THE INPUT ▸

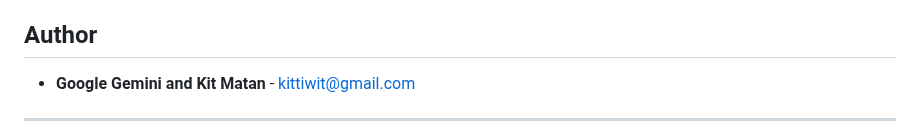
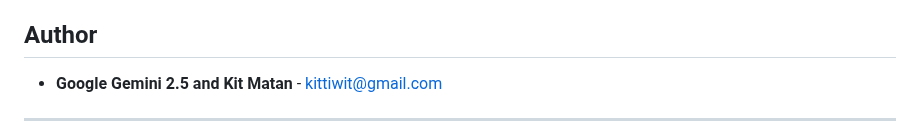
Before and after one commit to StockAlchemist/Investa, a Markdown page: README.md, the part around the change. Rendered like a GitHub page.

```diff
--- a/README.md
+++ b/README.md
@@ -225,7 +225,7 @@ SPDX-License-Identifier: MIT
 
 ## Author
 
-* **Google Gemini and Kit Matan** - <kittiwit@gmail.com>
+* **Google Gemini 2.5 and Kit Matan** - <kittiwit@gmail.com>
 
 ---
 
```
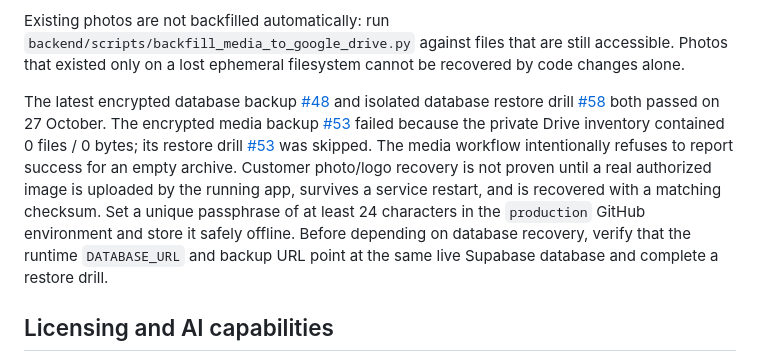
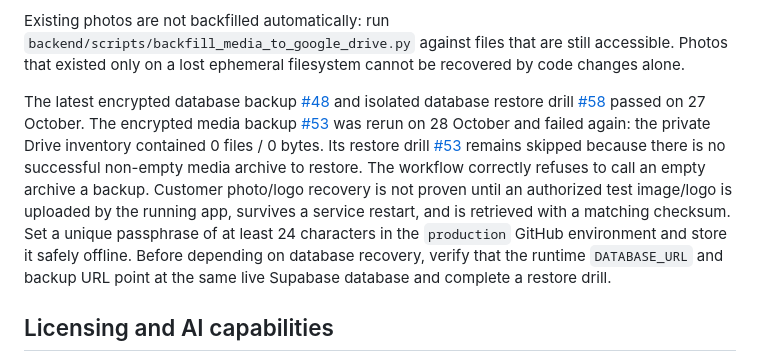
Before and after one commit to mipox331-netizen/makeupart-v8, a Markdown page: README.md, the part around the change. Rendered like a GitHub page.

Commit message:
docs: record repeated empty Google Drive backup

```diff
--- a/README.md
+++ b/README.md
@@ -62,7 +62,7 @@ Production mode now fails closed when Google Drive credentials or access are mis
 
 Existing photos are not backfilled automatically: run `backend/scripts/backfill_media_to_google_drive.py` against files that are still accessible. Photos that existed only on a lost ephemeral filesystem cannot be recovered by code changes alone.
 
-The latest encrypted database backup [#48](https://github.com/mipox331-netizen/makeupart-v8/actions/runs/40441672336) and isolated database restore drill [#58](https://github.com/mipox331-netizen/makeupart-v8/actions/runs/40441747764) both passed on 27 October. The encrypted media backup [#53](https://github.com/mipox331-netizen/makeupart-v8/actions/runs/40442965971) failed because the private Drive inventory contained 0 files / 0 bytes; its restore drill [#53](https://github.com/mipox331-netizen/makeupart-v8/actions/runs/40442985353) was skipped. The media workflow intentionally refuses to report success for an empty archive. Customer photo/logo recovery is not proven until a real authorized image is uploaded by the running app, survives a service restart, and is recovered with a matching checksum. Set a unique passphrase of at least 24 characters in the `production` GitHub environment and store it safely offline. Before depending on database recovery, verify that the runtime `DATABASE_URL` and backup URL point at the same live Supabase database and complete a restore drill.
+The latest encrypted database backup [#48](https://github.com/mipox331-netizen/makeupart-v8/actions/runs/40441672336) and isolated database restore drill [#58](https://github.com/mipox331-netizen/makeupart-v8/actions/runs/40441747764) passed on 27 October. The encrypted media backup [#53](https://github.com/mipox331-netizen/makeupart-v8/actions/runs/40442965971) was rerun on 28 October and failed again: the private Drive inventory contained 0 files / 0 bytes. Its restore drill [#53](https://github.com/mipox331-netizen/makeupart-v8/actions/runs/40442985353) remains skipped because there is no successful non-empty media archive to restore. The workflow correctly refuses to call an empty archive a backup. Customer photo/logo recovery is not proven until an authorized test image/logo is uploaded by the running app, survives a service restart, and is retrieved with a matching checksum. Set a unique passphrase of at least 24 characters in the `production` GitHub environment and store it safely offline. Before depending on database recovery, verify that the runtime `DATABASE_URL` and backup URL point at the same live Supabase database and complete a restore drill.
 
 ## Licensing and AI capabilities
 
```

==

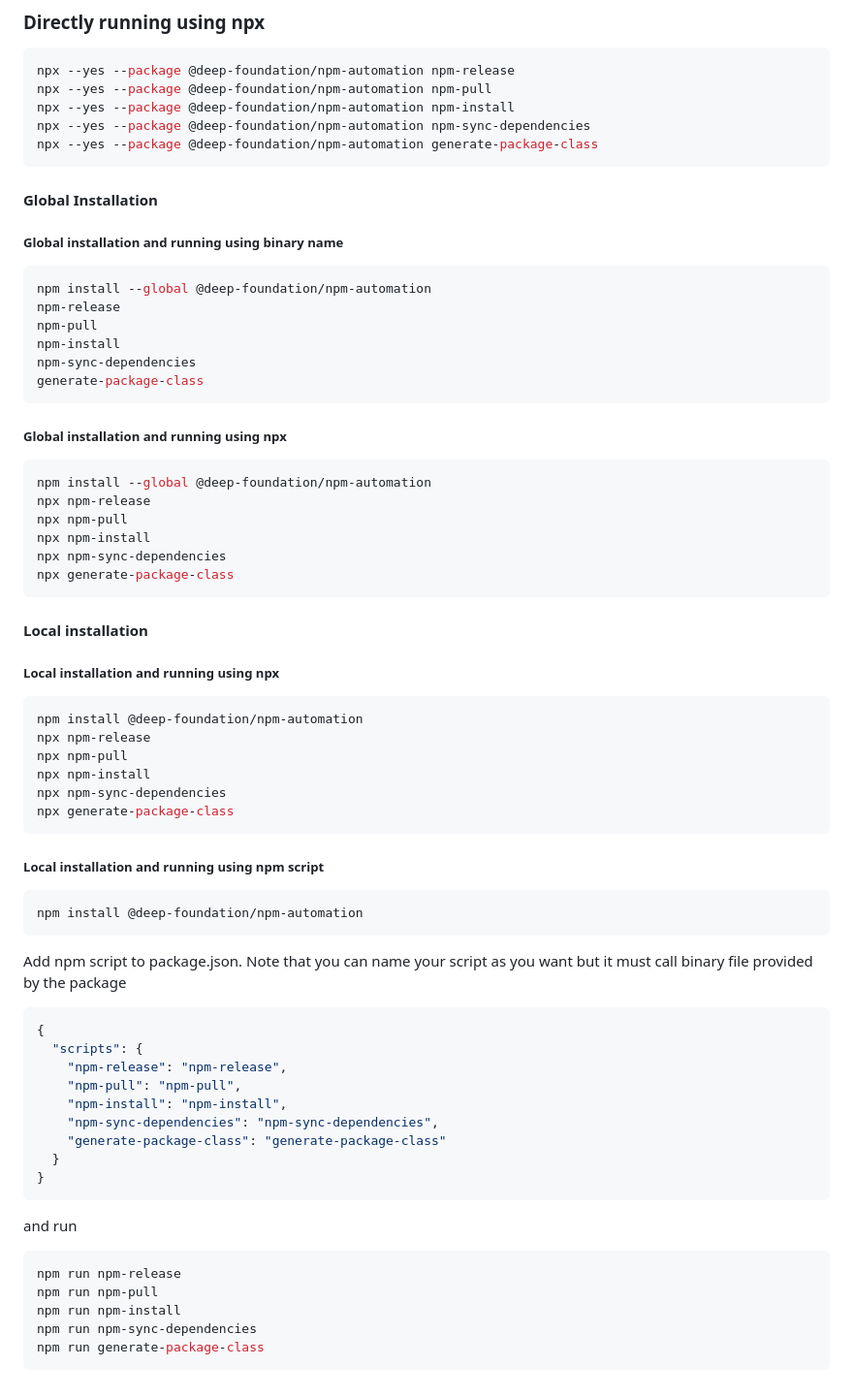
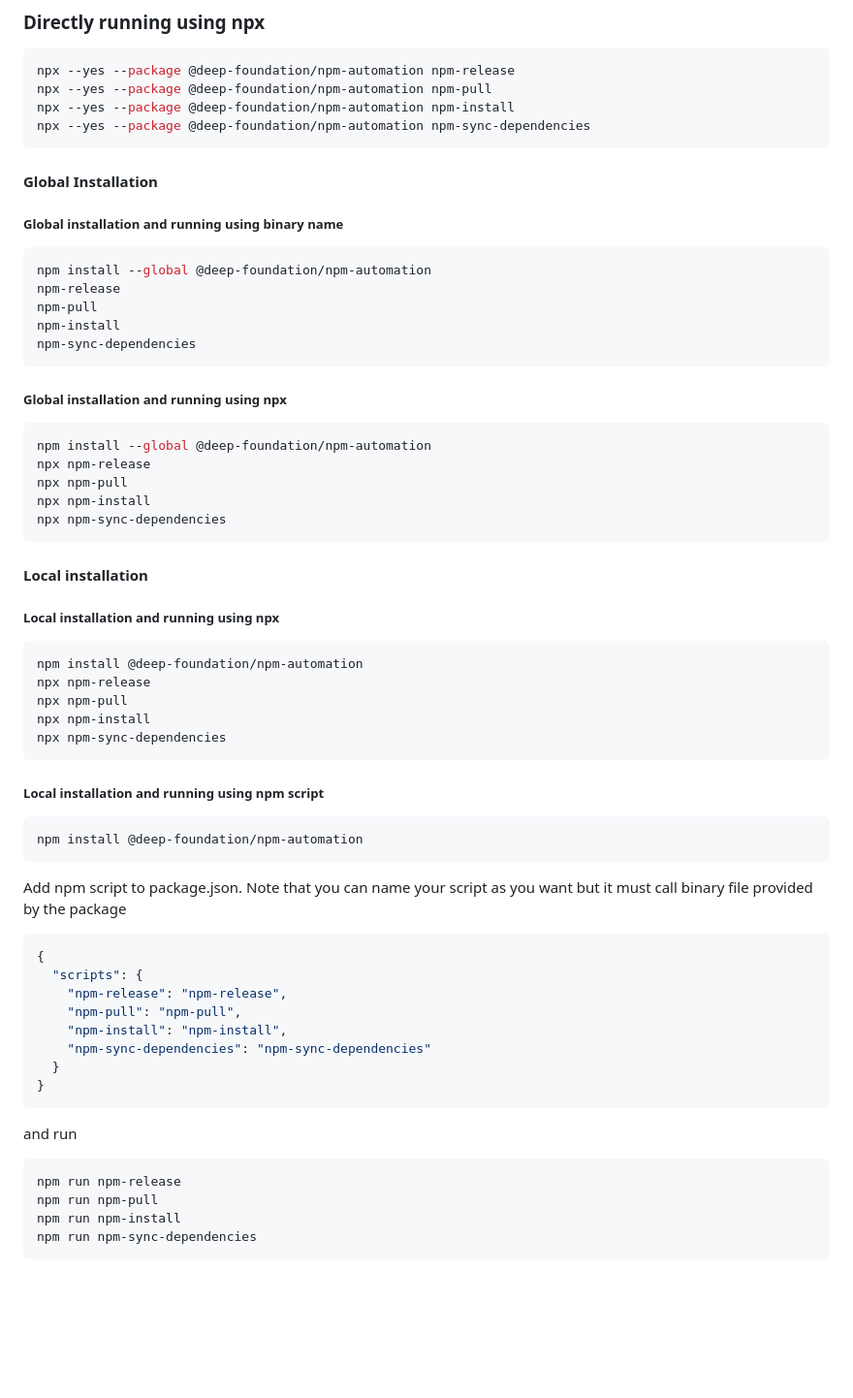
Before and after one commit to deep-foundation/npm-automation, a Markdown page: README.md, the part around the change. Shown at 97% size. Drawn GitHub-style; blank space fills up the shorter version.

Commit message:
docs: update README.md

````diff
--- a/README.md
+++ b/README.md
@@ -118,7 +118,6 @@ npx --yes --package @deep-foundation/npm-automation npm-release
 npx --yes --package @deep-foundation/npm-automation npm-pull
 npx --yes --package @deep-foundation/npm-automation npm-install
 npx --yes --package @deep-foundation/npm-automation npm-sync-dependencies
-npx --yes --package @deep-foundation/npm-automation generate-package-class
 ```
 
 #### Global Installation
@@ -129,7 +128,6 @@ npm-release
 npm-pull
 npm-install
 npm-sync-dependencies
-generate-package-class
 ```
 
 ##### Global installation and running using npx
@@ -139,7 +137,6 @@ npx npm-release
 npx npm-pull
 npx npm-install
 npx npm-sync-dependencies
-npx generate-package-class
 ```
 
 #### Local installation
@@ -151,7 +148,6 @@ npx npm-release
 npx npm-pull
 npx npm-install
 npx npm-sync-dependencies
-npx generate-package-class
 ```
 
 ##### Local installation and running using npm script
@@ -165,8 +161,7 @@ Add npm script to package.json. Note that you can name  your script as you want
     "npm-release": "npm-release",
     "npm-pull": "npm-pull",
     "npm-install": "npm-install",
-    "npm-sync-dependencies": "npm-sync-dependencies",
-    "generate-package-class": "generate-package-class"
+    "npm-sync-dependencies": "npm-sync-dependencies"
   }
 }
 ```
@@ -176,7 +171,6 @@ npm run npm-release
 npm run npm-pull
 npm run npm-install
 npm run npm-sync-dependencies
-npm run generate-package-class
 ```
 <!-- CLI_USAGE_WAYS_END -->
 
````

* * *

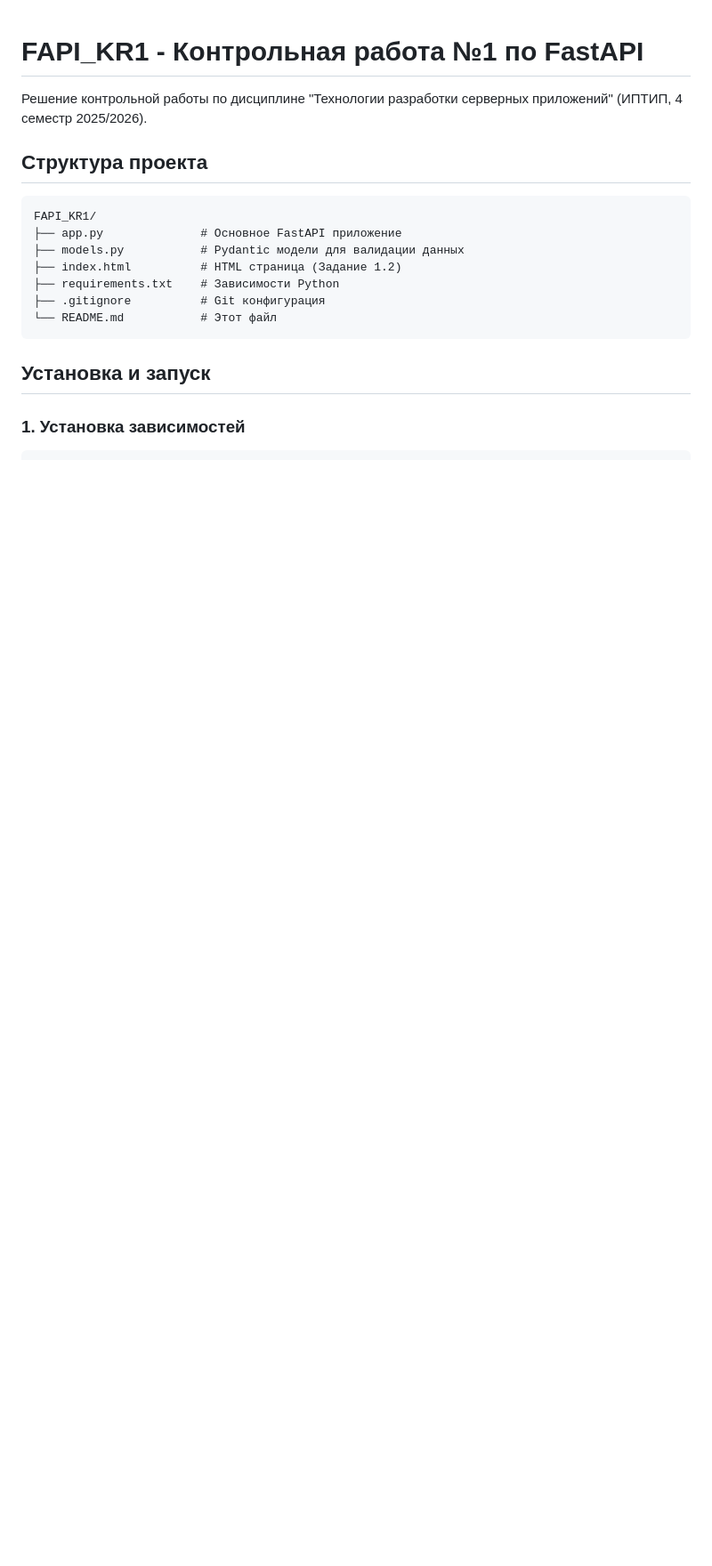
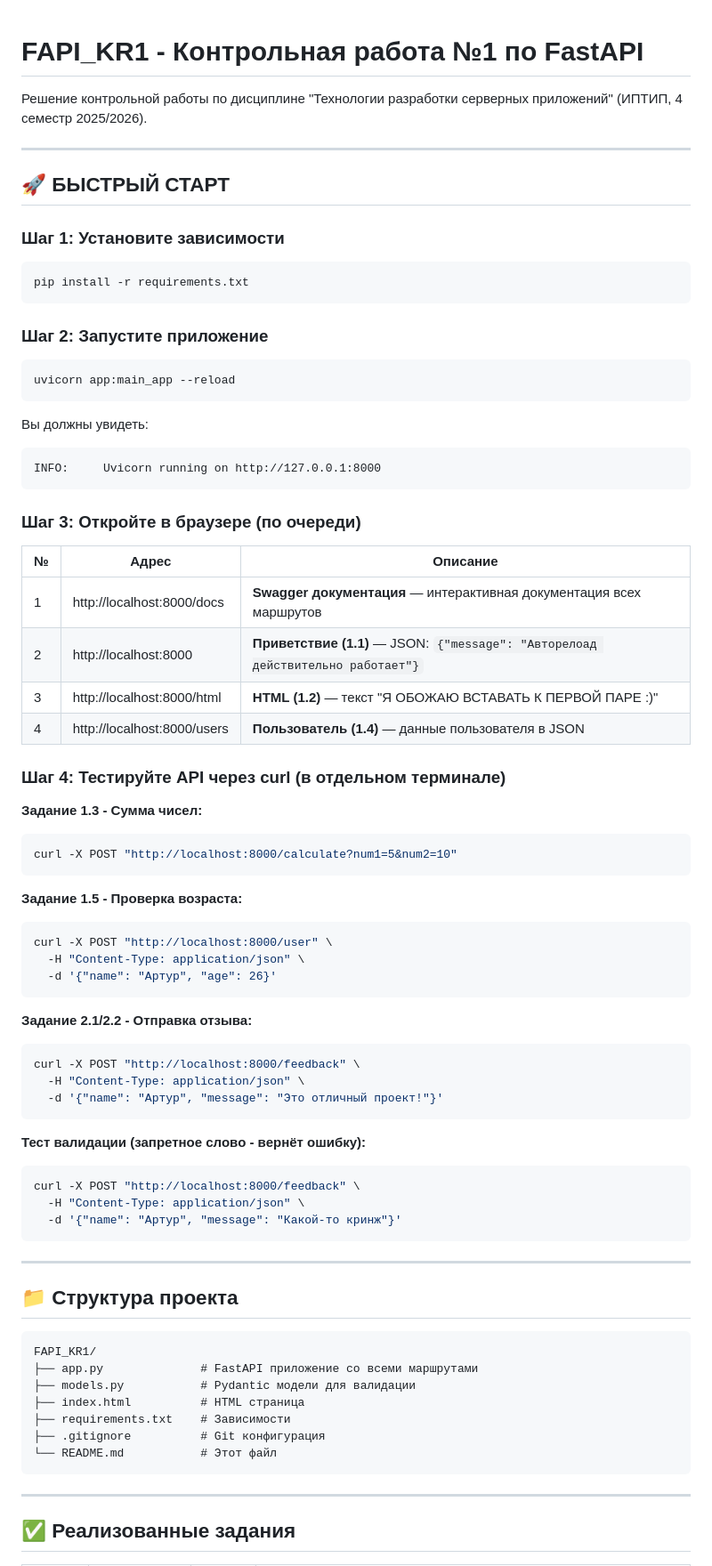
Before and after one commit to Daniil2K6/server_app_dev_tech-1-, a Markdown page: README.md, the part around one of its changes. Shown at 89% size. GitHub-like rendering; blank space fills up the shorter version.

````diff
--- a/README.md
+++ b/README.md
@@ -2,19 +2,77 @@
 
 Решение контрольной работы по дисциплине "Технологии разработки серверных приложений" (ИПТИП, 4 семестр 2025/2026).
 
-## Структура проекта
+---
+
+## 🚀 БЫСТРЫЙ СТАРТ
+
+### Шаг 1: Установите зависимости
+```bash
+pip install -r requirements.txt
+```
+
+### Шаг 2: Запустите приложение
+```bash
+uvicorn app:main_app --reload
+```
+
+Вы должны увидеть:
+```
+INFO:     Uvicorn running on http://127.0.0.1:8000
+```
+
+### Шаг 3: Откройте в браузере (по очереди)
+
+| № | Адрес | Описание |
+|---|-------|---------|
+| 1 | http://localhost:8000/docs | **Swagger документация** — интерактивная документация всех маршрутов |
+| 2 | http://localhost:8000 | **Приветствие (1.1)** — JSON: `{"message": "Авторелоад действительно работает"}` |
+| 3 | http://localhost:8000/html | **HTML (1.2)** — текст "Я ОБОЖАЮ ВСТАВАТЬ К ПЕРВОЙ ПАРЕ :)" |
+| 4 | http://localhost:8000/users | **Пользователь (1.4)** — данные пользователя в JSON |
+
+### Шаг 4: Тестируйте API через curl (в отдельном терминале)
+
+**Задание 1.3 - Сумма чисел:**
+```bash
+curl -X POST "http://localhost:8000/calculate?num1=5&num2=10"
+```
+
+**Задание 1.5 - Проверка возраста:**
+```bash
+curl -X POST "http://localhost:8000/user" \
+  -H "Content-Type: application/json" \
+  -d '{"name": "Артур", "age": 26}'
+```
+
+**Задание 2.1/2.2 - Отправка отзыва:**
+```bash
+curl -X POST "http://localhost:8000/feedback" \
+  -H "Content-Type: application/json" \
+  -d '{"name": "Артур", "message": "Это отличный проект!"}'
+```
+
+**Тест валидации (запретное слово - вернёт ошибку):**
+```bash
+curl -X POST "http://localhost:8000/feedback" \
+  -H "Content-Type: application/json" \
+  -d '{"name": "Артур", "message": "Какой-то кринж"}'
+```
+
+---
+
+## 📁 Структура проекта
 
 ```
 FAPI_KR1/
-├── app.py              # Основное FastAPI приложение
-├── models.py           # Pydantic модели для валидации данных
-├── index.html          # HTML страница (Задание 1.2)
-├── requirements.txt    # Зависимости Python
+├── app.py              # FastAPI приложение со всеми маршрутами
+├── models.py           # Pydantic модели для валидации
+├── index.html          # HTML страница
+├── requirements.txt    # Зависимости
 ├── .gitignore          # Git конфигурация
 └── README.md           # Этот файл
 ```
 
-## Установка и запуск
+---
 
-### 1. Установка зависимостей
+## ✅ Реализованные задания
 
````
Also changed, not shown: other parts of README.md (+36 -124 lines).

WHAT IS EXPECTED ▸
Copy each line of the records containing the string "HTML".

EXERCISE SOLUTION ▸
+| 3 | http://localhost:8000/html | **HTML (1.2)** — текст "Я ОБОЖАЮ ВСТАВАТЬ К ПЕРВОЙ ПАРЕ :)" |
-├── index.html          # HTML страница (Задание 1.2)
+├── index.html          # HTML страница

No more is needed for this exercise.